User interface change data:
########
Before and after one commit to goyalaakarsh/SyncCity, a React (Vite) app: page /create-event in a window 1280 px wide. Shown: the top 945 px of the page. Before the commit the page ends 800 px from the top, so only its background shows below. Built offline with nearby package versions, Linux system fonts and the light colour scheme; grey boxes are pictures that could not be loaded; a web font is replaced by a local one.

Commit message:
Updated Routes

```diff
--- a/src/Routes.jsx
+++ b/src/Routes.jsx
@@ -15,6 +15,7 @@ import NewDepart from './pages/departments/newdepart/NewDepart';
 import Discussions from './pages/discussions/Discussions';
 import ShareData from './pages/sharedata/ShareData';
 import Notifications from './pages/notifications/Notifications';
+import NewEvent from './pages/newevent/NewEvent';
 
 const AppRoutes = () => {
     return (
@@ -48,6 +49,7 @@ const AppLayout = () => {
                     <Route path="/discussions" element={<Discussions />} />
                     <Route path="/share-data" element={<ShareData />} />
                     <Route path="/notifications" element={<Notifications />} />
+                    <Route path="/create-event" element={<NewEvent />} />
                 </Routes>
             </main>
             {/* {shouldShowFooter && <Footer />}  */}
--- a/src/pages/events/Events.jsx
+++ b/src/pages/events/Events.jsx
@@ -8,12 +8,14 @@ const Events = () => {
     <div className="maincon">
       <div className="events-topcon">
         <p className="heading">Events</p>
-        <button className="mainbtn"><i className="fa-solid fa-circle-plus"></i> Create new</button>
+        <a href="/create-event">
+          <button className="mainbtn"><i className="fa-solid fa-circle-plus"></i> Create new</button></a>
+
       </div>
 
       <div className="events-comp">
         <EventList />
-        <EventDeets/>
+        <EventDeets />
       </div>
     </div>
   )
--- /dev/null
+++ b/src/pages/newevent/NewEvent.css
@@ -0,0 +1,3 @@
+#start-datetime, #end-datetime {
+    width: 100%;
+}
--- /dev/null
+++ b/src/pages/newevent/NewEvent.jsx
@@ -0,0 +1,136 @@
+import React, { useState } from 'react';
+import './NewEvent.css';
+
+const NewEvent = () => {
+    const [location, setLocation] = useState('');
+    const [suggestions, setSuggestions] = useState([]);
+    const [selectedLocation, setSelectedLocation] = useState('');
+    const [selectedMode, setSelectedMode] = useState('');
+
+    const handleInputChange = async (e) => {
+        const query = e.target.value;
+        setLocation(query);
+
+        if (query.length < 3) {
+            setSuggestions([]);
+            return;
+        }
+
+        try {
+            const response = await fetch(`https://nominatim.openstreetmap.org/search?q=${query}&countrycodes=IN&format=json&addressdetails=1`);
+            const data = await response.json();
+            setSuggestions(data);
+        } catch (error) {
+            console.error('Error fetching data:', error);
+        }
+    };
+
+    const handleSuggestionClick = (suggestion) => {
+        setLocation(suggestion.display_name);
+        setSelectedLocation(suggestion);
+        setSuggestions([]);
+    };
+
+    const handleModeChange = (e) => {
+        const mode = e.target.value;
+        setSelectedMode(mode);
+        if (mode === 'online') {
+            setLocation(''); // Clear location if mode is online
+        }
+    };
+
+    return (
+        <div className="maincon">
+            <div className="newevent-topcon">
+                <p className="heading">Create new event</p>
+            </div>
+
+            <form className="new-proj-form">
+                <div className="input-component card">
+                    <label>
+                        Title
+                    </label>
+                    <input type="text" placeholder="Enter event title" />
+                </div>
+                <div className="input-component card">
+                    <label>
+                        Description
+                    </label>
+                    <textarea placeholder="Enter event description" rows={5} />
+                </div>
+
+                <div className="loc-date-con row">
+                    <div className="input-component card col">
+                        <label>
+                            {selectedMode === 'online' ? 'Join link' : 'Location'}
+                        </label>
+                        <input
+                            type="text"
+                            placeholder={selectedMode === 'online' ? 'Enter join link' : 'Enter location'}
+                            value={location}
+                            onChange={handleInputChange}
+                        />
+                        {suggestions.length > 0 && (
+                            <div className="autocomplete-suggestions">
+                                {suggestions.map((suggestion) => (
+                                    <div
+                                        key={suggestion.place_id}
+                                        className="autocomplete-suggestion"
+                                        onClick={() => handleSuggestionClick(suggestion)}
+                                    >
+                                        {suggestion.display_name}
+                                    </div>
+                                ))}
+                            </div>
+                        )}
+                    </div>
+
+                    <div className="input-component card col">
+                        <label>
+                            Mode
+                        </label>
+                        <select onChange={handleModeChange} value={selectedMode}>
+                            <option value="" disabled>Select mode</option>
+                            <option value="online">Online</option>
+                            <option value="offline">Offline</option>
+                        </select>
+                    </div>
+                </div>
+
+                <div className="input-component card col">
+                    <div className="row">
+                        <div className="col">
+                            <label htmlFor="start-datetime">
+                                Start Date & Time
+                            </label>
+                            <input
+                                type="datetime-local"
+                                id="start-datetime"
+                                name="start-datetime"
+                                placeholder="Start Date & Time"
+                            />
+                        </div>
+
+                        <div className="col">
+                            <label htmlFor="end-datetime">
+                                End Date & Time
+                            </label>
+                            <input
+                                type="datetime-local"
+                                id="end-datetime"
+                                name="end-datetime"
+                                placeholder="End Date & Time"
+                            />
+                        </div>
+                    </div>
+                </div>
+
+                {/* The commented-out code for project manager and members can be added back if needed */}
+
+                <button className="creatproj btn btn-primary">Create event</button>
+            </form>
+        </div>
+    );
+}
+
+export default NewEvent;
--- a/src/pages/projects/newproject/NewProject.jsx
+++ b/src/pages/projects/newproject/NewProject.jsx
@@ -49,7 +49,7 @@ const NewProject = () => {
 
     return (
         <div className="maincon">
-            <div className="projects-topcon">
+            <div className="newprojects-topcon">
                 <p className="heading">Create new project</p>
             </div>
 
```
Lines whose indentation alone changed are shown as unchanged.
########
[PROMPT]
Check each line of the records for "datetime" and copy the ones that contain it.

[EXERCISE ANSWER]
+#start-datetime, #end-datetime {
+                            <label htmlFor="start-datetime">
+                                type="datetime-local"
+                                id="start-datetime"
+                                name="start-datetime"
+                            <label htmlFor="end-datetime">
+                                type="datetime-local"
+                                id="end-datetime"
+                                name="end-datetime"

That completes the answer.